The main philosopher of Virtue Ethics is Aristotle.

Well this paper will discuss virtue ethics and the philosophy behind it.

Virtue Ethics Essay - 1196 Words - StudyMode

He states, “The goal of the Ethics is to determine how best to achieve happiness.” In order to achieve happiness, one must live a virtuous life, in the mind of Aristotle....

But this difficulty, Aristotle held, need not be fatal to the achievement of virtue.

Virtue and Aristotle Essays - 2049 Words | Majortests

In dealing with the question with virtue ethics, moral dilemmas such as this question will be investigated in order to compare differences and advantages as well as problems.

In this essay, I shall argue that Aristotelian virtue ethics is an unsuccessful moral theory....

While normative ethics is a broad term that encompasses many schools of thought, it is generally thought to be broken down into three categories: the school of virtue ethics, deontology and teleology (or consequentialism)....

Aristotle, the farther of virtue ethics felt community care is the reason for the market system.

The role of virtue to Aristotle is an important one, with out it, ..

For example, the person who flees from every danger is cowardly; the person who does not flee from anything is rash. What is courageous, then, falls somewhere between these extremes; courage is "preserved by the observance of the mean" (1104a26). The same is true of temperance; what is temperate lies in a mean between the extremes of excessive enjoyment of sensual pleasures and deficient enjoyment of such pleasures. Similar things, Aristotle thinks, can be said for each virtue. There are important differences among the dispositions Aristotle calls virtues, of course; but each virtue involves the observance of a mean between extremes. One extreme consists in some sort of excess; another in some sort of deficiency, though (as I shall argue) this way of talking can mislead. Our task in trying to be good is to find these means and avoid these opposed extremes.

is the most important virtue for Aristotle

"The mean according to arithmetic proportion" is a point, a fixed and determinate amount. We cannot arrive at the mean relative to us by this method, for at least four reasons. First, the mean relative to us need not be equidistant from two opposed extremes the way an arithmetic mean is. Secondly, unlike an arithmetic mean, the mean relative to us is "of considerable range and not indivisible" (On Generation and Corruption 334b26-30); by this Aristotle means that it is not an extensionless point. Thirdly, as we have seen, Aristotle's target simile suggests that there is room for variation among shots all of which hit the target. What virtue or excellence demands is not a fixed and determinate act or emotional response on a particular occasion, but that our acts and emotions fall within a certain more or less precisely delineated range. Aristotle himself points out that in practical matters the arithmetic mean is not particularly useful (see, e.g., Topics 139b21, 149a35-b4; On the Heavens 312b2). Fourthly, each of us is different; the mean relative to us will consequently also be different, and cannot be determined without close attention to features of the persons to whom such means are relative and the circumstances in which those persons are placed. The importance of this will become clear when I turn in section II to discussing particular Aristotelian virtues.

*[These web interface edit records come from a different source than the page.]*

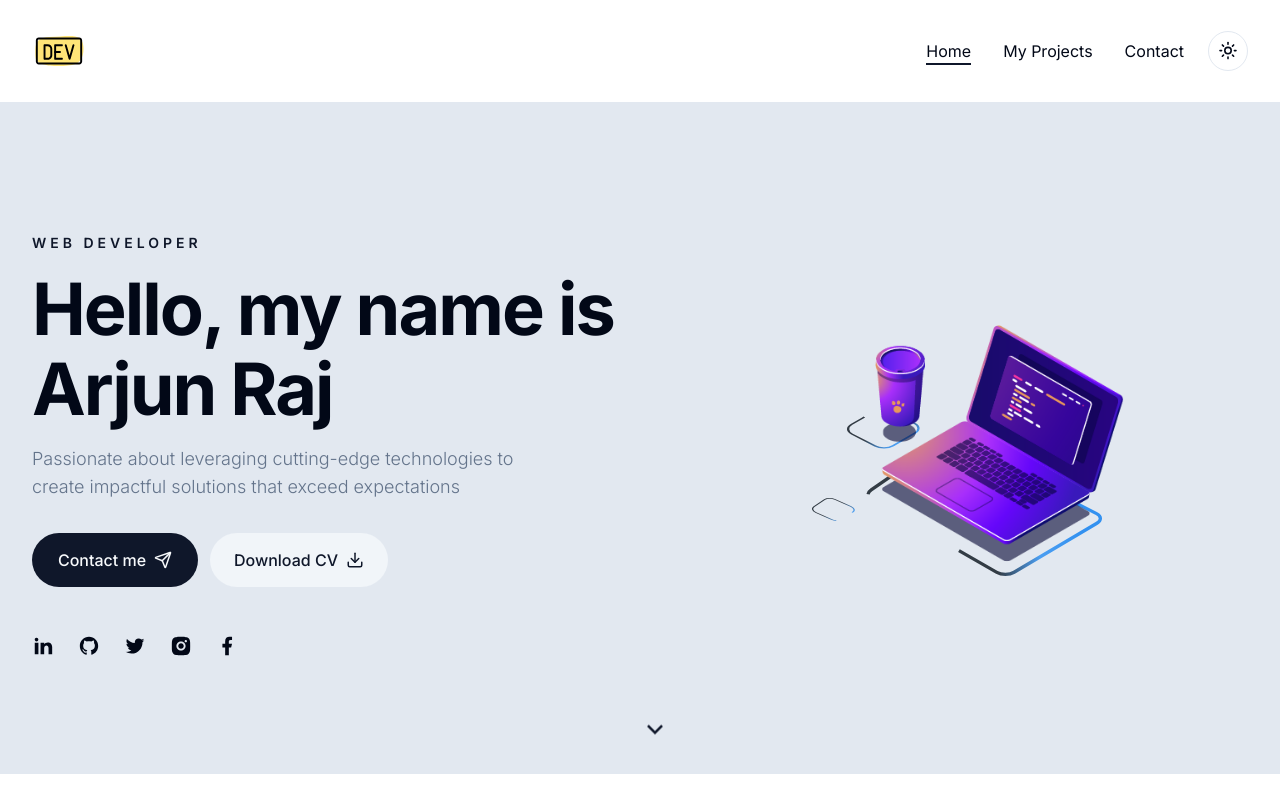
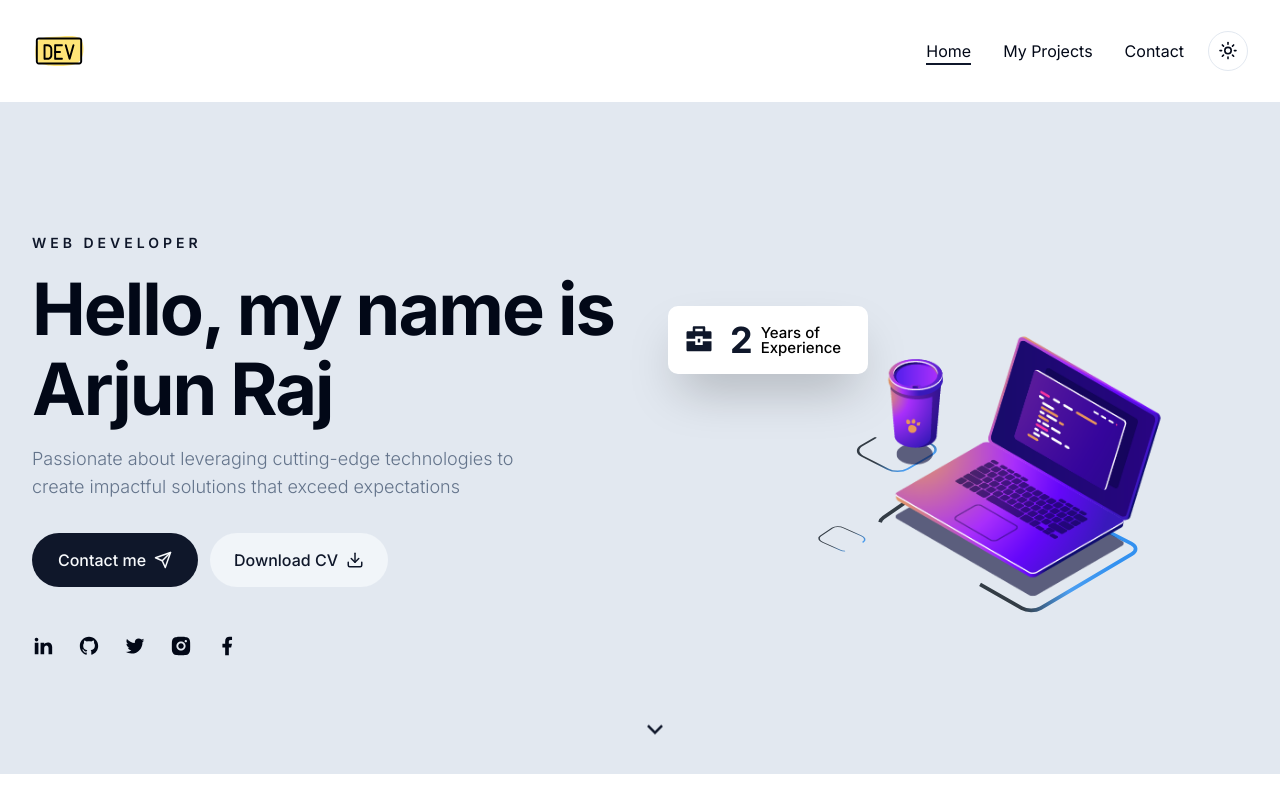
Before and after one commit to arjunraj046/portfolio-website-arjun, a Next.js app: page / in a window 1280 px wide. Shown: the top 812 px of the page. Built offline with nearby package versions, Linux system fonts and the light colour scheme.

Commit message:
2ED PUSH

```diff
--- a/package.json
+++ b/package.json
@@ -18,7 +18,7 @@
     "class-variance-authority": "^0.7.0",
     "clsx": "^2.1.1",
     "framer-motion": "^11.3.21",
-    "lucide-react": "^0.424.0",
+    "lucide-react": "^0.263.1",
     "next": "14.2.5",
     "next-themes": "^0.3.0",
     "react": "^18",
--- a/src/app/globals.css
+++ b/src/app/globals.css
@@ -77,3 +77,7 @@
 .subtitle {
   @apply text-muted-foreground text-lg mb-8 font-light;
 }
+
+.badge{
+  @apply z-10 w-[200px] h-[68px] bg-white dark:backdrop-blur-[44px] shadow-2xl p-4 rounded-[10px] flex items-center gap-x-4 ;
+}
--- a/src/components/Hero.jsx
+++ b/src/components/Hero.jsx
@@ -6,12 +6,13 @@ import { Download, Send } from "lucide-react"
 
 import {
     RiBriefcase4Fill,
-    RiTeamFill,
-    RiTodoFill,
+    // RiTeamFill,
+    // RiTodoFill,
     RiArrowDownSLine
 } from 'react-icons/ri'
 import Socials from "./hero/Socials"
 import HeroImg from "./hero/HeroImg"
+import  Badge  from "./hero/Badge";
 
 
 
@@ -53,6 +54,7 @@ const Hero = () => {
 
                     {/* image */}
                     <div className="hidden xl:flex relative">
+                        <Badge containerStyles='absolute top-[20%] -left-[5rem]' icon={<RiBriefcase4Fill/>} endCountNum={2} badgeText={'Years of Experience'} />
                         <div className="w-[500px] h-[462px] relative bg-bottom">
                             <HeroImg />
                         </div>
--- a/src/components/header/MobileNav.jsx
+++ b/src/components/header/MobileNav.jsx
@@ -1,10 +1,29 @@
-import React from 'react'
+
+import { Sheet, SheetTrigger, SheetContent } from "@/components/ui/sheet"
+import { AlignJustify } from "lucide-react"
+
+import Nav from "./Nav"
+import Logo from "./Logo"
+import Socials from "../hero/Socials"
+
+
 
 const MobileNav = () => {
   return (
-    <div>
-      mobo
-    </div>
+    <Sheet>
+      <SheetTrigger asChild>
+        <AlignJustify className="cursor-pointer" />
+      </SheetTrigger>
+      <SheetContent>
+        <div className="flex flex-col items-center justify-between h-full py-8">
+          <div className="flex flex-col items-center gap-y-32">
+            <Logo />
+            <Nav containerStyles='flex flex-col items-center gap-y-6' />
+          </div>
+          <Socials containerStyles='flex gap-x-4 ' iconsStyles='text-2xl' />
+        </div>
+      </SheetContent>
+    </Sheet>
   )
 }
 
--- a/src/components/hero/Badge.jsx
+++ b/src/components/hero/Badge.jsx
@@ -1,8 +1,20 @@
-import React from 'react'
+'use client'
 
-const Badge = () => {
+import CountUp from 'react-countup'
+
+const Badge = ({ containerStyles, icon, endCountNum, badgeText }) => {
   return (
-    <div>Badge</div>
+    <div className={`badge ${containerStyles}`}>
+      <div className='text-3xl text-primary'>{icon}</div>
+      <div className='flex items-center gap-x-2'>
+        <div className='text-4xl leading-none font-bold text-primary'>
+          <CountUp end={endCountNum} delay={1} duration={4}/>
+        </div>
+        <div className='max-w-[70px] leading-none text-[15px] font-medium text-black'>
+          {badgeText}
+        </div>
+      </div>
+    </div>
   )
 }
 
--- a/src/components/hero/HeroImg.jsx
+++ b/src/components/hero/HeroImg.jsx
@@ -20,7 +20,7 @@ const HeroImg = () => {
         loop
         animationData={animationData}
         play
-        style={{ width: 500, height: 500 }}
+        style={{ width: 550, height: 550 }}
       />
     </div>
   )
```
Also changed, not shown: 1 other file (tests, documents, lock files or other folders).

Aristotle - Virtue Ethics Essay

Now while hitting the mark is in this sense a much more precise matter than missing it, there is still room for variation within the shots that hit the mark. More than one shot can hit the bulls-eye of a good-sized target, and all such hits are scored the same. And a shot need not hit the exact center of the bulls-eye to be an excellent one. In the same way, Aristotle's simile suggests, virtue rarely demands a single precisely determined act, or an emotional reaction of a particular intensity, duration, frequency, etc. It rather demands that one's acts or emotions fall somewhere within a more or less precisely delineated range.

Aristotle virtue essay | Trinity Worship Center | A …

Seen one way, then, the possibilities for error are indefinitely various. Any shot that misses the mark in any direction qualifies. There is a sense, then, in which the remark Aristotle quotes at 1106b35 -- "there is but one way to act nobly, many ways to act basely" -- is true. Seen another way, however, the recipe for such error is absolutely precise: any shot that lands anywhere beyond the fixed edge of the target counts. This comports well with what Aristotle says earlier about excellence of character, that there is nothing fixed and invariable about matters of excellent or virtuous conduct (1104a4-12); the excellent thing to do is anything which falls within a certain range. What is excellent depends upon circumstances, just as the appropriate amount of food or exercise does. It cannot be determined with arithmetic precision (1104a1-6).